Structured diff data:
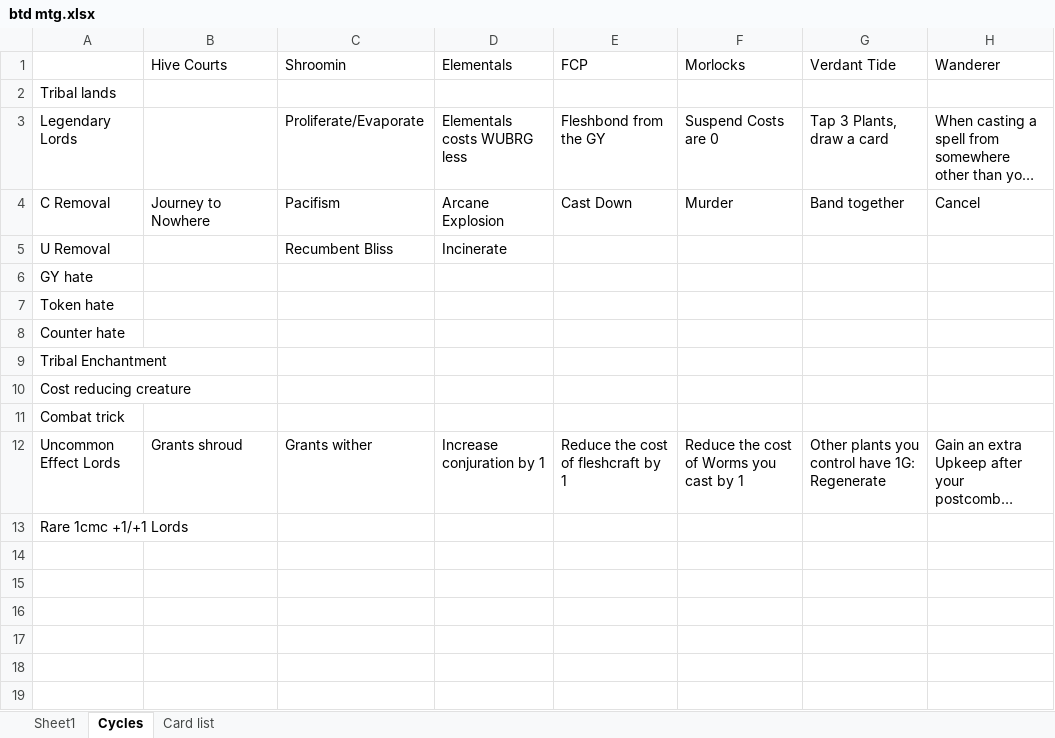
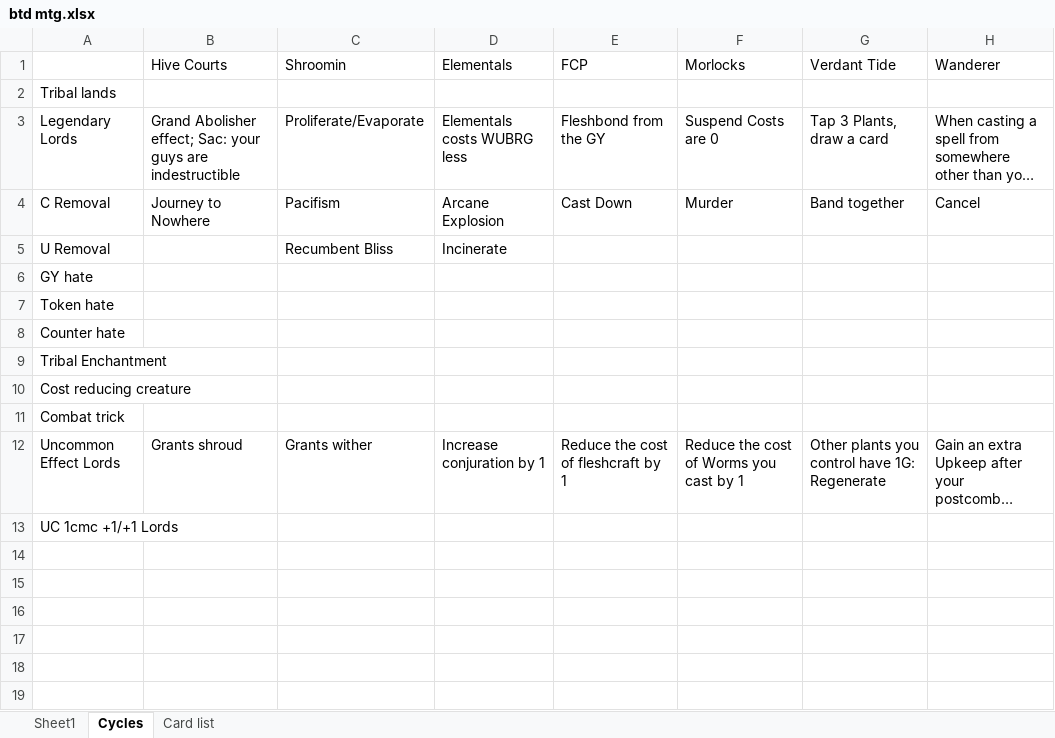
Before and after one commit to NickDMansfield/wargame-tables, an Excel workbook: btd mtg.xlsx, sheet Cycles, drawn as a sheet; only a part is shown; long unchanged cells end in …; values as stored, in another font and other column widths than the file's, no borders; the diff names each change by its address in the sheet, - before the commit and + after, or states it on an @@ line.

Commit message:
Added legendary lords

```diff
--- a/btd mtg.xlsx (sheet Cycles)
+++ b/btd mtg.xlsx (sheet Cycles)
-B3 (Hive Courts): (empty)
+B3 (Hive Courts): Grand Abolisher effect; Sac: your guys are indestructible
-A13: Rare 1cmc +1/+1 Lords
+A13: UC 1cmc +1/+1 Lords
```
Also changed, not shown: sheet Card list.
==
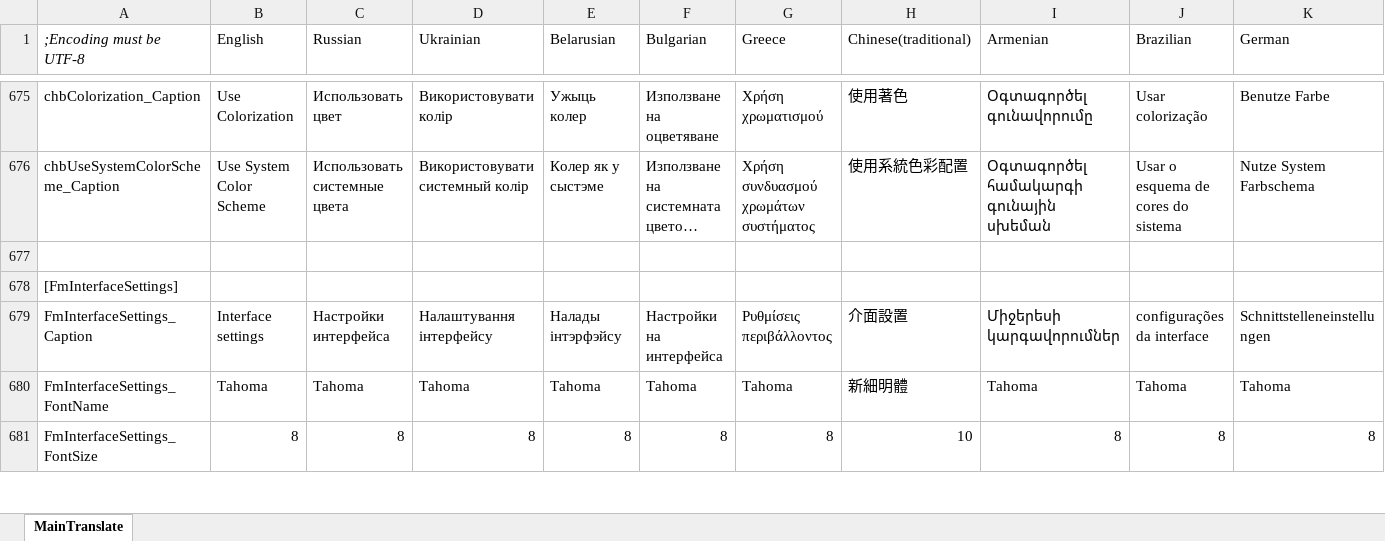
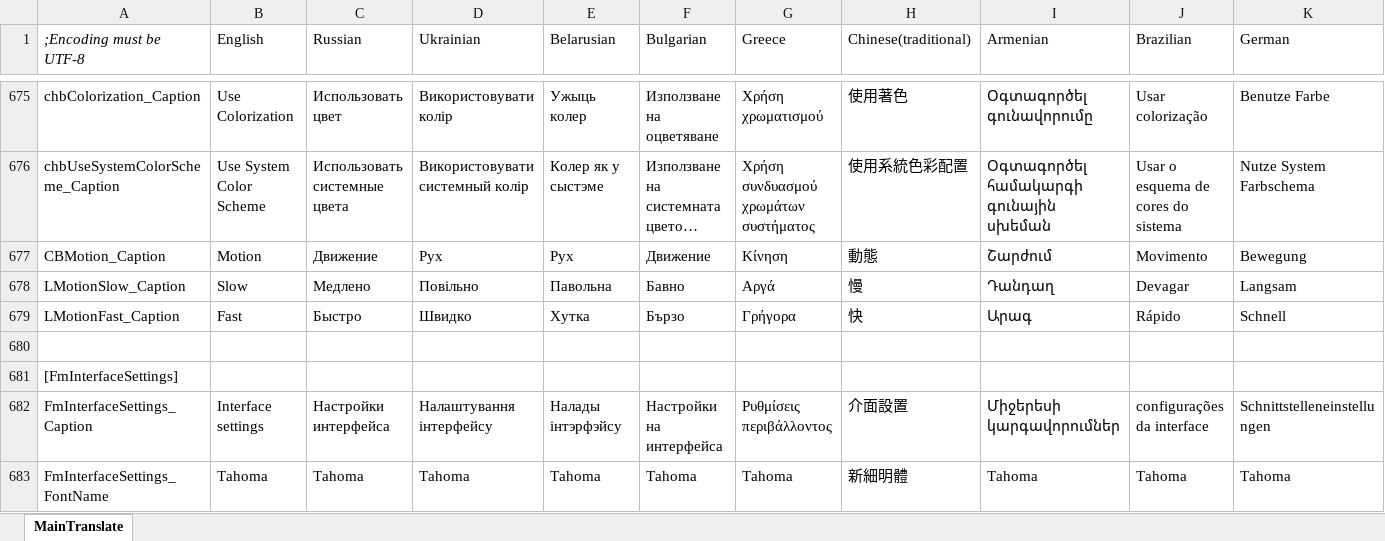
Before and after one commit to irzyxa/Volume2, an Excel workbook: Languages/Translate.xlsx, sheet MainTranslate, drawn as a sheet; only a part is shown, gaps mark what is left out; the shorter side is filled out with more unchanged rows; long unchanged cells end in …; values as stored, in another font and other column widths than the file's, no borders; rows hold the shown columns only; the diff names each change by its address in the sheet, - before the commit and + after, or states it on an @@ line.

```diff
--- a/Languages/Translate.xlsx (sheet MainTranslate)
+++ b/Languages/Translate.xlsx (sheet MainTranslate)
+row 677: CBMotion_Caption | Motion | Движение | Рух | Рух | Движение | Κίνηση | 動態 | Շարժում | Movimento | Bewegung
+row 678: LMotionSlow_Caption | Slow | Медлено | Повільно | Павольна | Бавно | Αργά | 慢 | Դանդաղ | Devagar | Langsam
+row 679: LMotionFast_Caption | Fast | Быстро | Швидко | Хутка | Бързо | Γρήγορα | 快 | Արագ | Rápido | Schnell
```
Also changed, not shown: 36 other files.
* * *
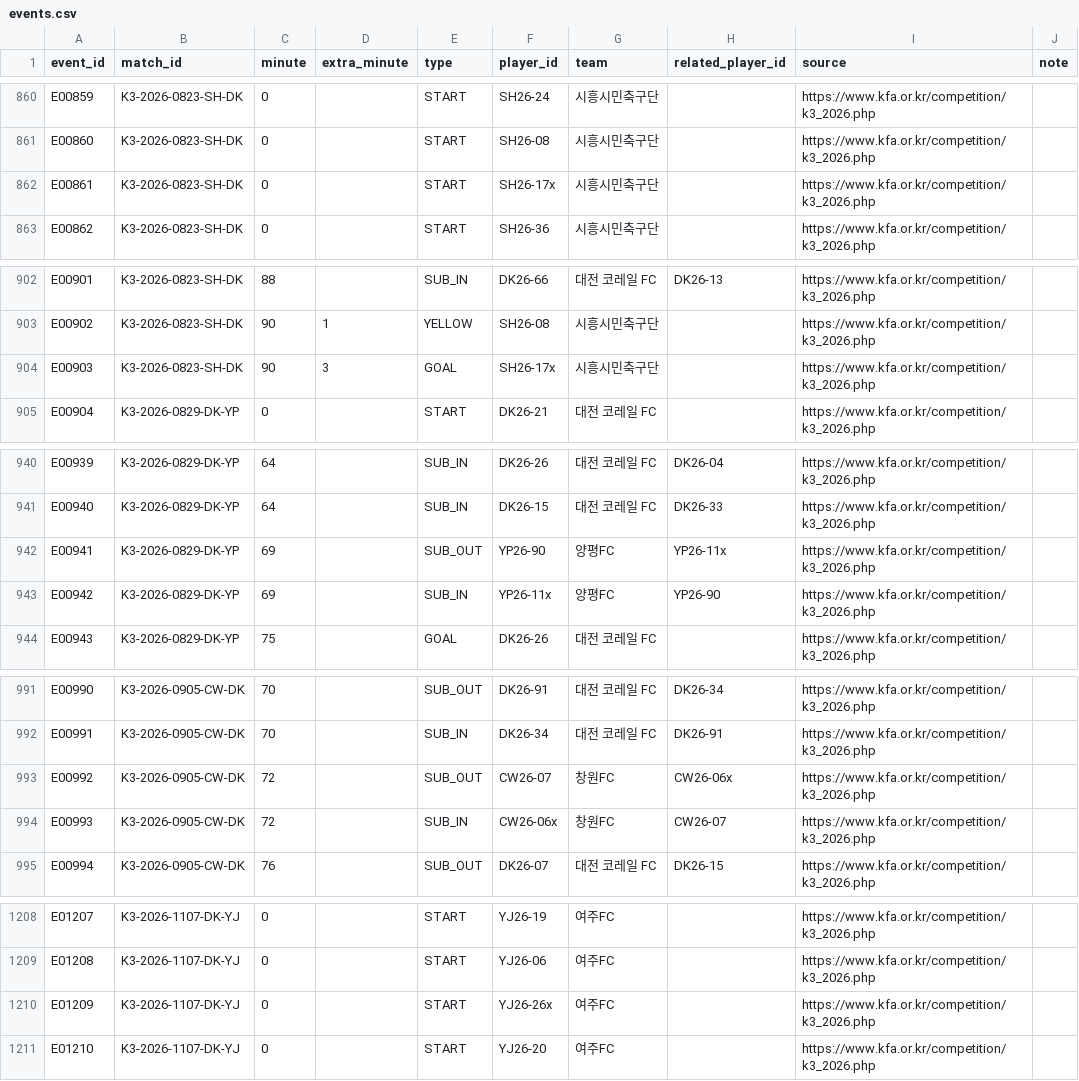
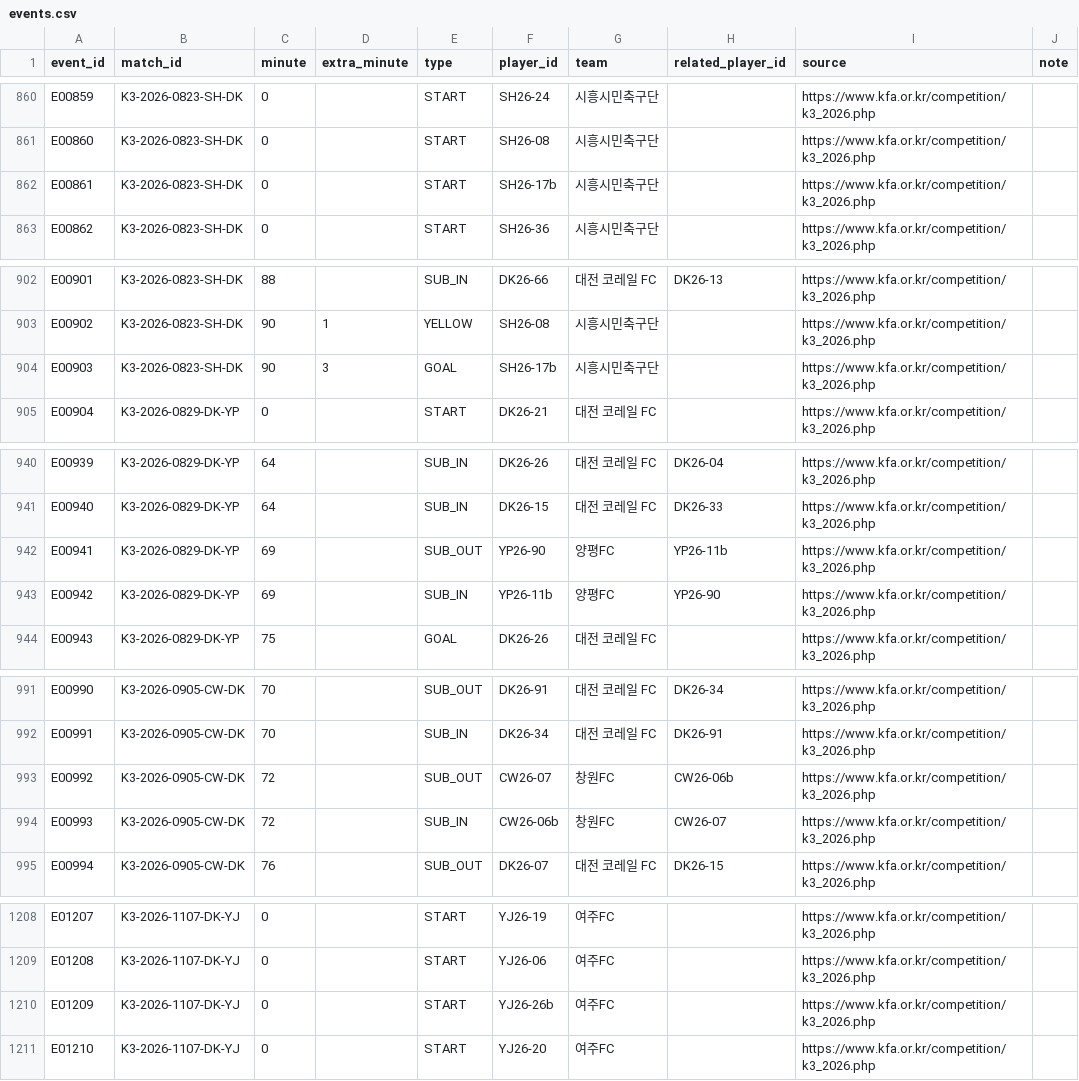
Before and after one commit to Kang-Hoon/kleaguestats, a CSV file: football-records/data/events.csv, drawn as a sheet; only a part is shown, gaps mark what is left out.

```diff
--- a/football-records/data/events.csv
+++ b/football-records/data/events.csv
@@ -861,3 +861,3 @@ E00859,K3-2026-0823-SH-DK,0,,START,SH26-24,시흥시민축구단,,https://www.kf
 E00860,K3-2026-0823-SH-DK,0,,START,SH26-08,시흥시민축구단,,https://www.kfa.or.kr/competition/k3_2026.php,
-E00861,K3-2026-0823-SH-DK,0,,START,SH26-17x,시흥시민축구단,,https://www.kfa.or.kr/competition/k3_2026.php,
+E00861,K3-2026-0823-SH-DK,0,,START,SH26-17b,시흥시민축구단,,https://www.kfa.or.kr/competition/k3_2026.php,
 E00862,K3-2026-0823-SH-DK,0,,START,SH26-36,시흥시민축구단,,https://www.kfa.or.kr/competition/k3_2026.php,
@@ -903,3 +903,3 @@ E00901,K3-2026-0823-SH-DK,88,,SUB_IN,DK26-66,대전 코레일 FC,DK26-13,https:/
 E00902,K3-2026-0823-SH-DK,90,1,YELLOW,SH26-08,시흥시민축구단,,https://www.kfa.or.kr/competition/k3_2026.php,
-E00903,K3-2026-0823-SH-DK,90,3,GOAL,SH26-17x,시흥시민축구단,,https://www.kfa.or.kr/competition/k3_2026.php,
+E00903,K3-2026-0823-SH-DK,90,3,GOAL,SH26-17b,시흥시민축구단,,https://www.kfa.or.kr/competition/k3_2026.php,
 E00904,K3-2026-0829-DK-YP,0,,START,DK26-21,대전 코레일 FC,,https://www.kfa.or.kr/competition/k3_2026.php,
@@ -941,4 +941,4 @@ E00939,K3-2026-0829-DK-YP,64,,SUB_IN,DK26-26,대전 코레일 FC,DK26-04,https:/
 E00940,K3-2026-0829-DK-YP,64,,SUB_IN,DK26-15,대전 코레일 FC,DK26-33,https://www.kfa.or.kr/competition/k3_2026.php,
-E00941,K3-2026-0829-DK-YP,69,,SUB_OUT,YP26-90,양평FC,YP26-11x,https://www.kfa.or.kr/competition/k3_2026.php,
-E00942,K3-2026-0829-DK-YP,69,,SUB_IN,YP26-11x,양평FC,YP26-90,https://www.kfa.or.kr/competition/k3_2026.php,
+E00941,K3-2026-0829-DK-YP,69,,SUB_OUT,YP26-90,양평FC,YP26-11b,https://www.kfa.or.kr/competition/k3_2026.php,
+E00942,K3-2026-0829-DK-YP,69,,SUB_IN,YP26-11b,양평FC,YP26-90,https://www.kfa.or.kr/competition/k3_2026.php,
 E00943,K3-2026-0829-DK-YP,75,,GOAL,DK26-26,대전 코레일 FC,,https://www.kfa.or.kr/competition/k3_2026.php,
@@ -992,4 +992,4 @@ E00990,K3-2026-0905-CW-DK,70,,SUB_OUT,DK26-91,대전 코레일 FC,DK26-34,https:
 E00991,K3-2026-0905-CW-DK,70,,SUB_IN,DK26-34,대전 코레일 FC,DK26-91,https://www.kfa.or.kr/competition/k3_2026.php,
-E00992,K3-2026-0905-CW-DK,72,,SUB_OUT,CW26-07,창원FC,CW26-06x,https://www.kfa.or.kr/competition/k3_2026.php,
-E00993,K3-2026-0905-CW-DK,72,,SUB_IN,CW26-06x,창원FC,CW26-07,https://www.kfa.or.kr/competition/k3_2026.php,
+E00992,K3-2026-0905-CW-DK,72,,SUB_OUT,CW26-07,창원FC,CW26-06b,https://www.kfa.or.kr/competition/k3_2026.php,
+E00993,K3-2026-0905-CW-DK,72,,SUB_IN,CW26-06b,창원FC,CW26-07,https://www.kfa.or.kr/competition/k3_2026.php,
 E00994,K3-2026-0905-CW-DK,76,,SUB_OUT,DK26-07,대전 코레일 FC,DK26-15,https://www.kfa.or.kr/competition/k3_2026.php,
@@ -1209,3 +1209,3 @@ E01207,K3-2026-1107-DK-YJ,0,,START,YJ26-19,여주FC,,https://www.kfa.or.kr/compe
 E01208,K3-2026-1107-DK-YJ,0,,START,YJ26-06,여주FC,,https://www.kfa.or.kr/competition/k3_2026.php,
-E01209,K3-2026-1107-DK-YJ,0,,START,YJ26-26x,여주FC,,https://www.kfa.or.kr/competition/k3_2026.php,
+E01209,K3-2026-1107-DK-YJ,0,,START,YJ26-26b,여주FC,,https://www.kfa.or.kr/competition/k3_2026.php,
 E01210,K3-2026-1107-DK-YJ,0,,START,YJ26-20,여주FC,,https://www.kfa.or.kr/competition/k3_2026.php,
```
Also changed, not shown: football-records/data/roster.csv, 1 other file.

» Directions
There is a line with "Before and after one commit to NickDMansfield/wargame-tables, an" and a line with "Added legendary lords" above. Copy exactly those two lines and all lines between them, with nothing else.

» Response below
Before and after one commit to NickDMansfield/wargame-tables, an Excel workbook: btd mtg.xlsx, sheet Cycles, drawn as a sheet; only a part is shown; long unchanged cells end in …; values as stored, in another font and other column widths than the file's, no borders; the diff names each change by its address in the sheet, - before the commit and + after, or states it on an @@ line.

Commit message:
Added legendary lords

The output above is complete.